**Your goal:**
The answer should be one number: how many lines in the records below contain the word "SIMD".

**Source records:**
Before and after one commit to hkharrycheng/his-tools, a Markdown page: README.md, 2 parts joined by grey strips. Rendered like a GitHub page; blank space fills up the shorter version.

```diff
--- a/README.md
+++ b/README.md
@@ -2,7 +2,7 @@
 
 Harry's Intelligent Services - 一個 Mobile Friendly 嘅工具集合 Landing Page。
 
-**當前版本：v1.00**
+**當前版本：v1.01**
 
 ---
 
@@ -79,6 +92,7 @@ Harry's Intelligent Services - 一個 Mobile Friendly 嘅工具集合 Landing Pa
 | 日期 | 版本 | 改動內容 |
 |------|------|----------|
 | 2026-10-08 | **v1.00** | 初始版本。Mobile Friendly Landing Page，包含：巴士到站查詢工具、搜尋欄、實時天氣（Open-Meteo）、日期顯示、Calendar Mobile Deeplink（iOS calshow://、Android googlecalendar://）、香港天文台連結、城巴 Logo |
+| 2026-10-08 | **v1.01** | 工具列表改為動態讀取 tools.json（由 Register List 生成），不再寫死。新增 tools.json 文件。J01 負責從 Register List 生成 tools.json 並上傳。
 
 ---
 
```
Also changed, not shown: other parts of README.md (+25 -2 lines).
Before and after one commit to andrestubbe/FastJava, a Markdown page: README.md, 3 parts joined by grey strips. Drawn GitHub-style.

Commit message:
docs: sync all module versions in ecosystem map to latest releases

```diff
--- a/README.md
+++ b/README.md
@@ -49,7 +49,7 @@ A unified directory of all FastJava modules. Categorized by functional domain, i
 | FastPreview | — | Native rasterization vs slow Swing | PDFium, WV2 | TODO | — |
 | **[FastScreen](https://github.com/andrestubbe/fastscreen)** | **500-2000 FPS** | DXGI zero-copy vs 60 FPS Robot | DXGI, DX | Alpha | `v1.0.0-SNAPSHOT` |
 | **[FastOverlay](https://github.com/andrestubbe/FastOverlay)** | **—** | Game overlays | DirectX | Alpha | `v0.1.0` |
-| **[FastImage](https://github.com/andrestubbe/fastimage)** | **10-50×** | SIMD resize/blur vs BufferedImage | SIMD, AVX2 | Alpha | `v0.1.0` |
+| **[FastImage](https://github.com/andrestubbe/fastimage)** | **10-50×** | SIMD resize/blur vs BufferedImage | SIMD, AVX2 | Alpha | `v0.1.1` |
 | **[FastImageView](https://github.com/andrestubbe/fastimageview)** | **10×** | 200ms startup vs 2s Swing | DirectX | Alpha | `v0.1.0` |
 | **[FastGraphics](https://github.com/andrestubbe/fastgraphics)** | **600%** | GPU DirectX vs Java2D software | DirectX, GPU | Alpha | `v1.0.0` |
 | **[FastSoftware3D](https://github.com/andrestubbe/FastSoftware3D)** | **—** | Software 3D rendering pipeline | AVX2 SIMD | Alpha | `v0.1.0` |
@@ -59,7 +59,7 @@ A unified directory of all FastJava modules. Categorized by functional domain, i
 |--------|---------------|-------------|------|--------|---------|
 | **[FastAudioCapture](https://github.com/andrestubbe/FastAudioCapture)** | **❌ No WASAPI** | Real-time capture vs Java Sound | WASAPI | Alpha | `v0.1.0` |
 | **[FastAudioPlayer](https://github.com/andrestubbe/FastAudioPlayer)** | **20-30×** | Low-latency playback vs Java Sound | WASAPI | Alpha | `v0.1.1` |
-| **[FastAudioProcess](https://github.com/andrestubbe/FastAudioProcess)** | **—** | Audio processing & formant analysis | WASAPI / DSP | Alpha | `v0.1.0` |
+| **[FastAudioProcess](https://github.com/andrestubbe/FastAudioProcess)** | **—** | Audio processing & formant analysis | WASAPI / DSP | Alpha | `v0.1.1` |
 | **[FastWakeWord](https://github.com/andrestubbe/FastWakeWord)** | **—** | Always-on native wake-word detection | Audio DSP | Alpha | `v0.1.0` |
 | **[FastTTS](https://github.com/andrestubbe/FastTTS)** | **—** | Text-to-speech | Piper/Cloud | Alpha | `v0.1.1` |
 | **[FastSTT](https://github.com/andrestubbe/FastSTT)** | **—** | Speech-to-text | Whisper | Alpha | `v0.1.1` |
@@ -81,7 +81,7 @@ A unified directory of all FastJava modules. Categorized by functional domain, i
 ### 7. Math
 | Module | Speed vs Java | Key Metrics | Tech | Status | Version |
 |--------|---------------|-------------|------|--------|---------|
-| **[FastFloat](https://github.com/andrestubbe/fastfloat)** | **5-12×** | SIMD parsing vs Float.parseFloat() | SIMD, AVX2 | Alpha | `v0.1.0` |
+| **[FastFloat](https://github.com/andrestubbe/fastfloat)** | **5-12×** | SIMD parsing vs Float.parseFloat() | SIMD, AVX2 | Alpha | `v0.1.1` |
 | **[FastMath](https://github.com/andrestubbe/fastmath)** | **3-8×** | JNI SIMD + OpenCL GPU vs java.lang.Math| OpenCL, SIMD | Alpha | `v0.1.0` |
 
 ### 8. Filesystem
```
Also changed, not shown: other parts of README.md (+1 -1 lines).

**Response:**
6